_WHAT THE EXERCISE ASKS_
Could you filter the records below and keep only the lines with the word "text"?

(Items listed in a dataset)
╭──

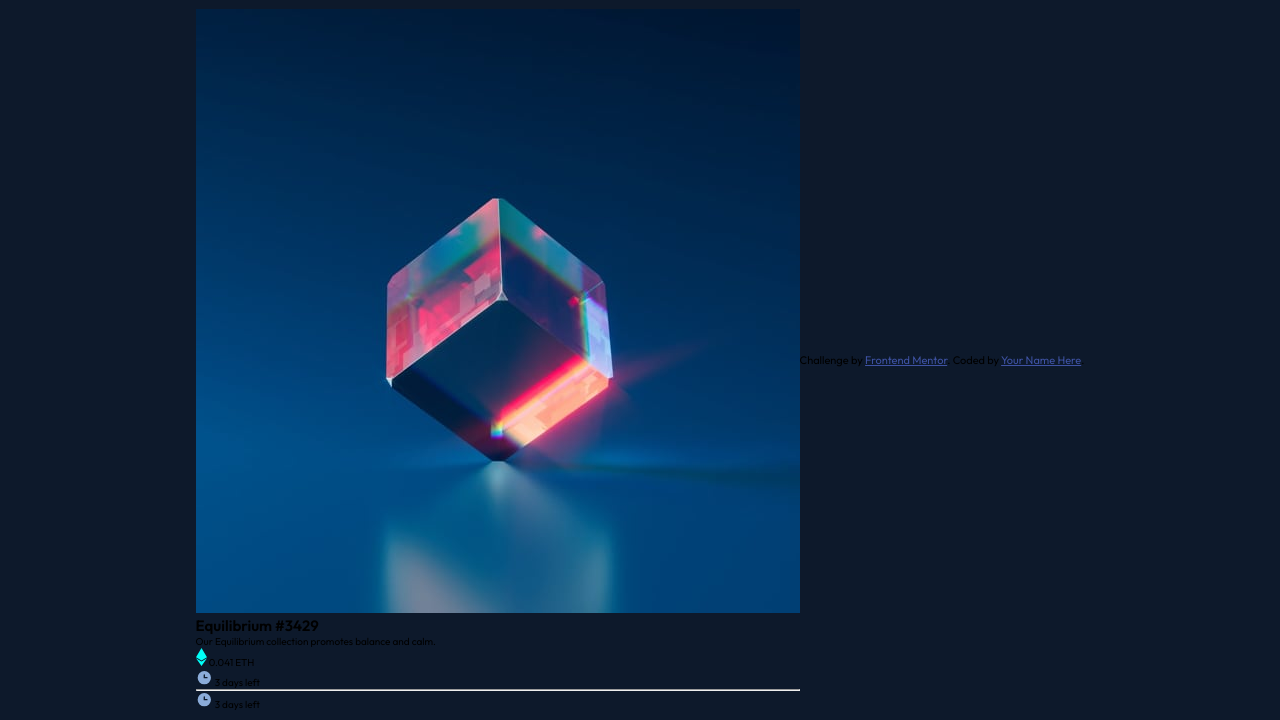
Repository: thaibaocoder1/nft-preview-card-component
Page: index.html
An editor plug-in stored every save of this project. The page is shown before and after a run of saves, followed by the edit.
The browser window is 1280 px wide. The pictures show the whole page.

Above is the page before, as saved 2023-01-06 18:27:37.

### index.html
<!DOCTYPE html>
<html lang="en">
<head>
  <meta charset="UTF-8">
  <meta name="viewport" content="width=device-width, initial-scale=1.0">
  <link rel="icon" type="image/png" sizes="32x32" href="./images/favicon-32x32.png">
  <title>Frontend Mentor | NFT preview card component</title>
  <link rel="stylesheet" href="./images/favicon-32x32.png">
  <link rel="stylesheet" href="./style.css">
  <style>
    .attribution { font-size: 11px; text-align: center; }
    .attribution a { color: hsl(228, 45%, 44%); }
  </style>
</head>
<body>
  <main class="container">
    <img src="./images/image-equilibrium.jpg" alt="" class="container-img">
    <div class="container-content">
      <h2 class="container-heading">Equilibrium #3429</h2>
      <p class="container-descs">Our Equilibrium collection promotes balance and calm.</p>
    </div>
    <section class="container-date">
      <div>
        <img src="./images/icon-ethereum.svg" alt="" class="container-date--image">
        <span class="container-date--text">0.041 ETH</span>
      </div>
      <div>
        <img src="./images/icon-clock.svg" alt="" class="container-date--image">
        <span class="container-date--text">3 days left</span>
      </div>
    </section>
    <hr>
    <div class="container-footer">
      <img src="./images/icon-clock.svg" alt="" class="container-date--image">
      <span class="container-date--text">3 days left</span>
    </div>
  </main>


  <div class="attribution">
    Challenge by <a href="https://www.frontendmentor.io?ref=challenge" target="_blank">Frontend Mentor</a>.
    Coded by <a href="#">Your Name Here</a>.
  </div>
</body>
</html>
<!-- Equilibrium #3429

Our Equilibrium collection promotes balance and calm.

0.041 ETH
3 days left

Creation of Jules Wyvern -->

### style.css
@import url('https://fonts.googleapis.com/css2?family=Outfit:wght@300;400;600&display=swap');
* {
    margin: 0;
    padding: 0;
    box-sizing: border-box;
}
body {
    text-rendering: optimizeLegibility;
    scroll-behavior: smooth;
    font-size: 62.5%;
    font-family: 'Outfit', sans-serif;
    display: flex;
    align-items: center;
    justify-content: center;
    min-height: calc(100vh - 1px);
    background-color: var(--very-dark-blue-main);
}
:root {
    --soft-blue: hsl(215, 51%, 70%);
    --cyan-color: hsl(178, 100%, 50%);
    --very-dark-blue-main: hsl(217, 54%, 11%);
    --very-dark-blue-card: hsl(216, 50%, 16%);
    --very-dark-blue-line: hsl(215, 32%, 27%);
    --white-color: hsl(0, 0%, 100%);
}

After the next 6 saves:
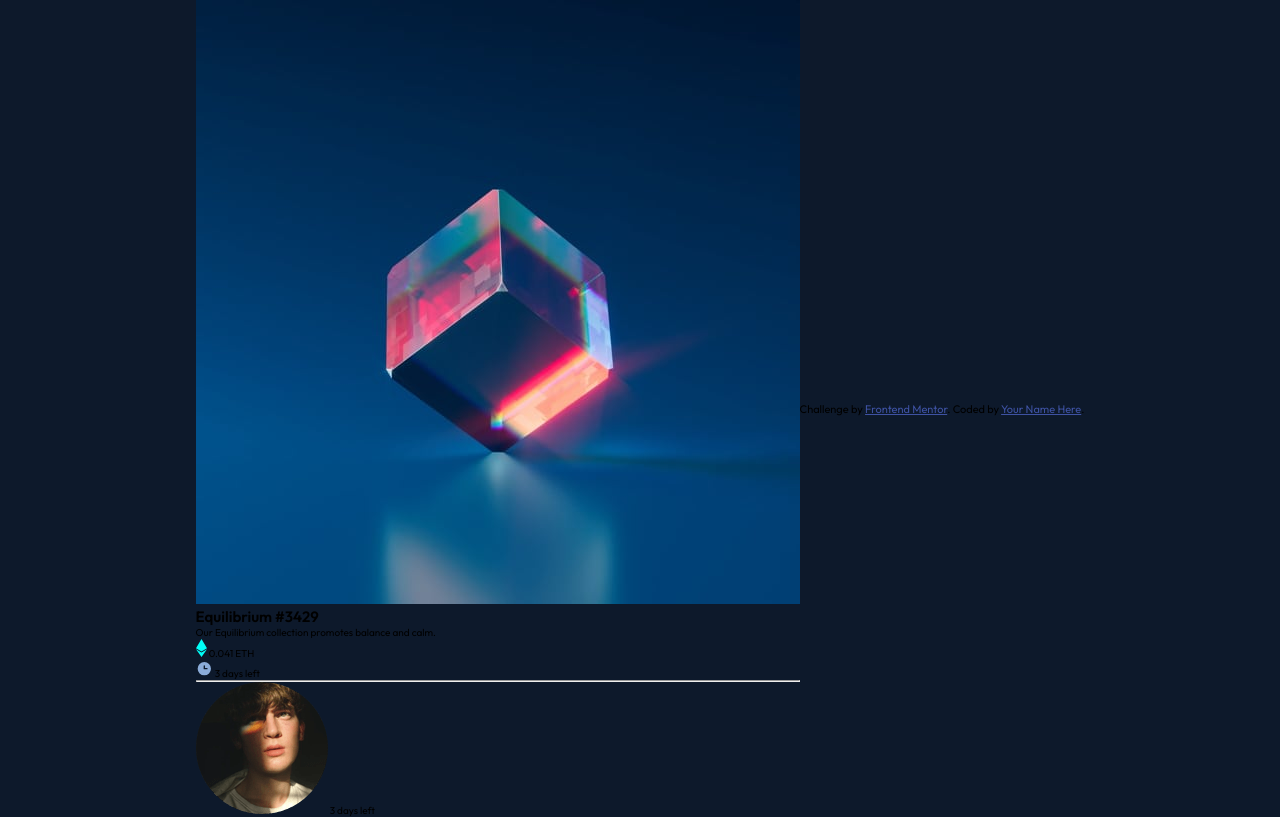
The 6 saves are shown as one change because they came seconds apart.
The last was saved 14 s later.
--- a/index.html
+++ b/index.html
@@ -31,7 +31,7 @@
     </section>
     <hr>
     <div class="container-footer">
-      <img src="./images/icon-clock.svg" alt="" class="container-date--image">
+      <img src="./images/image-avatar.png" alt="" class="container-date--image">
       <span class="container-date--text">3 days left</span>
     </div>
   </main>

╰──

_EXPECTED ANSWER_
    .attribution { font-size: 11px; text-align: center; }
        <span class="container-date--text">0.041 ETH</span>
        <span class="container-date--text">3 days left</span>
      <span class="container-date--text">3 days left</span>
    text-rendering: optimizeLegibility;
       <span class="container-date--text">3 days left</span>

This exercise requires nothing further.